Please keep in mind, there are many different types of medical malpractice claims out there; but, generally speaking, a claimant (person who files a medical malpractice lawsuit) must usually show the following items to win:
- 1. The health care provider owed a duty to the patient (duty of reasonable medical care);
- 2. The health care provider breached that duty (fell below the reasonable standard of medical care);
- 3. The patient suffered an injury, (actual damages as a result of the breach), and
- 4. The patient's injury was a proximate cause (legal cause) of the health care provider's breach to the patient - this just means "but for" the breach happening, the claimant would have otherwise been without injury.
A medical physician owes a duty of reasonable medical care (medical care that any patient would readily find in the community) to a patient once a "doctor-patient" relationship has been formed (this forms when the patient and doctor enter into an examination, or when the physician agrees to care for the patient, as examples). Nonetheless, even if it is established that a duty existed and the health care provider breached that duty (eg. failed to meet the requisite standard of care), a claimant may not recover unless the claimant suffered injuries that were a direct result of the breach. This is a three part punch. If the breach (duty owed) resulted in no harm to the patient, a claimant generally has no right to a legal recovery to anything.
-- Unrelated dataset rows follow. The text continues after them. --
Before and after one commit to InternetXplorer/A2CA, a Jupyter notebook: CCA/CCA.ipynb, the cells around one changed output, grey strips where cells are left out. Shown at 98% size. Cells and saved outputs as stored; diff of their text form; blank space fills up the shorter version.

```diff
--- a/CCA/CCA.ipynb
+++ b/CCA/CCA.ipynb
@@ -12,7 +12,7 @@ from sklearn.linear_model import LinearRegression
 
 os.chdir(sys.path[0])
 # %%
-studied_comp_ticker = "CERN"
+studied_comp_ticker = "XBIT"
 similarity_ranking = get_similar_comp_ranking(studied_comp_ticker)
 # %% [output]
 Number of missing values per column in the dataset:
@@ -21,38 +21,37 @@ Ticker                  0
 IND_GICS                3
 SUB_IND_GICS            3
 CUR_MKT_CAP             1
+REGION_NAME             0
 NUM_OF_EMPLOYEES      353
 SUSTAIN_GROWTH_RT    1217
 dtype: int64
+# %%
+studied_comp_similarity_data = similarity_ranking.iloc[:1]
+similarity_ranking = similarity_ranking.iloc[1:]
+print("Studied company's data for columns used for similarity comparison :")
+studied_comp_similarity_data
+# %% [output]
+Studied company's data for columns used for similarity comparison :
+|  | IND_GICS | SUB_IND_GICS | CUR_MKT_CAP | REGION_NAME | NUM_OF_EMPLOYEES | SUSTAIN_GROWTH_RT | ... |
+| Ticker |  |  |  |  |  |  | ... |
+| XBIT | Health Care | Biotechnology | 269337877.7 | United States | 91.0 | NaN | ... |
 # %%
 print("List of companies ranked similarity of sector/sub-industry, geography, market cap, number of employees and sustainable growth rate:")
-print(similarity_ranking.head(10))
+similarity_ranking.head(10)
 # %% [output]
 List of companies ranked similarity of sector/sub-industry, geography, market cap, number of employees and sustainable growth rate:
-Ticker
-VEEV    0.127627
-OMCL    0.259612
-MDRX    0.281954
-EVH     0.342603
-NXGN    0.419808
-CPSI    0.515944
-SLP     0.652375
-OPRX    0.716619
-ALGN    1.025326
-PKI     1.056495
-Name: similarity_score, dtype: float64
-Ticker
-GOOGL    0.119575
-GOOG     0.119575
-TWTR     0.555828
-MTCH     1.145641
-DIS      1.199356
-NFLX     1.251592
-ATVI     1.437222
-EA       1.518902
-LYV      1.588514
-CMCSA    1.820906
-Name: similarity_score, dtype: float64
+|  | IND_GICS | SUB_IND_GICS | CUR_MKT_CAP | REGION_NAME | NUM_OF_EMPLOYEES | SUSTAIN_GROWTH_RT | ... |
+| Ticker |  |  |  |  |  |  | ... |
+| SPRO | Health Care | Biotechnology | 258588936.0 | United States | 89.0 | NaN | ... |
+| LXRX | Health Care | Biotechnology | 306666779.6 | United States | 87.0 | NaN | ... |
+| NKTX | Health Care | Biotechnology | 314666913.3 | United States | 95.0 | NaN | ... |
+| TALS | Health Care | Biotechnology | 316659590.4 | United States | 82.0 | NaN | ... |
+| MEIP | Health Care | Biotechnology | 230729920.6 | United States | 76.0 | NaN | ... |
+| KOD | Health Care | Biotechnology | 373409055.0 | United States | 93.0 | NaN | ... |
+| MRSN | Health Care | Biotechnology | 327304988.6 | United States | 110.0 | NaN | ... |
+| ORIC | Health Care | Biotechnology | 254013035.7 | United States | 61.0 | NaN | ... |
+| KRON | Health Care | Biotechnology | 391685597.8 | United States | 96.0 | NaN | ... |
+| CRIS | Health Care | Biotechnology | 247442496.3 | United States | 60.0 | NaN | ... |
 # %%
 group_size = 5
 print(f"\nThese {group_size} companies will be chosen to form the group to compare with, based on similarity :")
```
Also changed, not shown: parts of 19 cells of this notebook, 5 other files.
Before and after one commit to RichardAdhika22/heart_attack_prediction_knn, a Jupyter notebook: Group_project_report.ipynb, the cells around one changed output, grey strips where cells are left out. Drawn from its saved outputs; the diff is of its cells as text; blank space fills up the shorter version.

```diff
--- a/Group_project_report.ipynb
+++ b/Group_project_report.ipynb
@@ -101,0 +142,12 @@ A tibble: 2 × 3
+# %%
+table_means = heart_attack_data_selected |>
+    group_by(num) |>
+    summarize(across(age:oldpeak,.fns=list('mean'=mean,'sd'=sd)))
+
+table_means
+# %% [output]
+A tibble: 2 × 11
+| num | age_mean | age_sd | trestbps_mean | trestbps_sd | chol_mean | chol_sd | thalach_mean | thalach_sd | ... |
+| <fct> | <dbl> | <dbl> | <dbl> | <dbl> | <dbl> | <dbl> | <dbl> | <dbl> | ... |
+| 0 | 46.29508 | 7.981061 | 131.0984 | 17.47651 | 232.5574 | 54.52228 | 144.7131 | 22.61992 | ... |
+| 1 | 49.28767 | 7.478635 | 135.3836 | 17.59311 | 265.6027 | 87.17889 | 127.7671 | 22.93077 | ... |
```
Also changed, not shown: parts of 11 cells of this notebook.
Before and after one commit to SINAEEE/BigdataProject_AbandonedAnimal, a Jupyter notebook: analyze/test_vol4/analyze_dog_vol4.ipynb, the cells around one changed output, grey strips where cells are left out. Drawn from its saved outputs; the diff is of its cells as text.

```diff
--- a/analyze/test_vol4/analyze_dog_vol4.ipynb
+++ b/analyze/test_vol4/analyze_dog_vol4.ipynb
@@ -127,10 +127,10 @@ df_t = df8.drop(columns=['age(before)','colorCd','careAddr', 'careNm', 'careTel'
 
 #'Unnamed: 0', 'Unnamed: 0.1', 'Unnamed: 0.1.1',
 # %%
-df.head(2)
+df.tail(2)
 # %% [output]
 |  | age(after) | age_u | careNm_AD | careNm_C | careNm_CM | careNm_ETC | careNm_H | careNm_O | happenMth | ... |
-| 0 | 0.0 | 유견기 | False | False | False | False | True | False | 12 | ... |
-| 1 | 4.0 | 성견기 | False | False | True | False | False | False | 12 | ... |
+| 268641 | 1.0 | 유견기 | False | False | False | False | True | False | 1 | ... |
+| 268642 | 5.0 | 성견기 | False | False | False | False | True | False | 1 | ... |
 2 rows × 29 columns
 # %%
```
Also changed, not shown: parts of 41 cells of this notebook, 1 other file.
Also, keep in mind, special time frames to file a lawsuit apply in any medical malpractice legal action - you should consult an experienced California medical malpractice lawyer!!